---- Exercise inputs
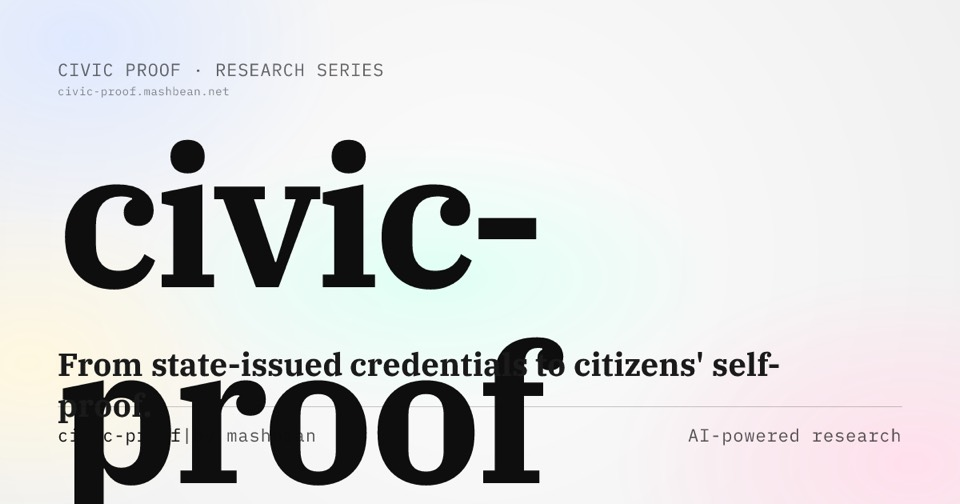
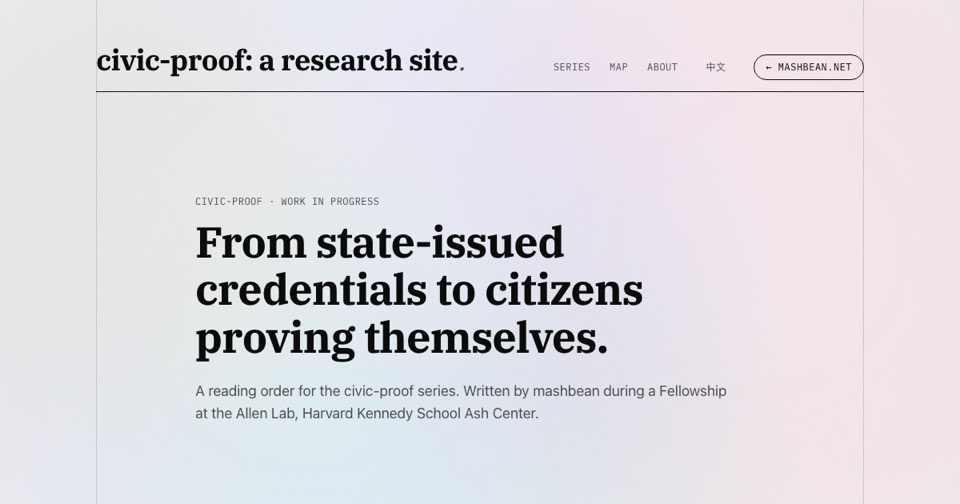
作品集加入 Bond 有備而來；換掉 civic-proof 跑版的 og 封面
civic-proof 站方 og 圖字疊字（wordmark 蓋到副標），改用首頁
截圖當封面；順便發現站有中文版，chip 由「英文」改「中英雙語」。
bonds.tw 用站方森林儲糧 og 圖，文案取自站上自述；查無公開 repo，
不放原始碼連結，排在 civic-proof 之後（同屬身分／證明主題）。

diff --git a/src/data/works.ts b/src/data/works.ts
@@ -50,8 +50,18 @@ export const works: Work[] = [
       "從國家憑證到公民自我證明的學術研究站：25 篇系列文章，涵蓋數位身分、規範理論、工程實作與跨國治理。",
     url: "https://civic-proof.mashbean.net/",
     repo: "https://github.com/mashbean/civic-proof-en",
-    chips: ["研究站", "英文"],
+    chips: ["研究站", "中英雙語"],
     cover: "images/works/civic-proof.jpg",
+    group: "personal",
+  },
+  {
+    slug: "bonds",
+    title: "Bond 有備而來",
+    tagline:
+      "也許今天風和日麗，但 BEAR 可能隨時闖入——把身分與證明先備份好，有備而來。",
+    url: "https://bonds.tw/",
+    chips: ["數位備災"],
+    cover: "images/works/bonds.jpg",
     group: "personal",
   },
   {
--------
▸ What the exercise asks: Copy all lines of the records in which the string "https" can be found.

▸ Result:
     url: "https://civic-proof.mashbean.net/",
     repo: "https://github.com/mashbean/civic-proof-en",
+    url: "https://bonds.tw/",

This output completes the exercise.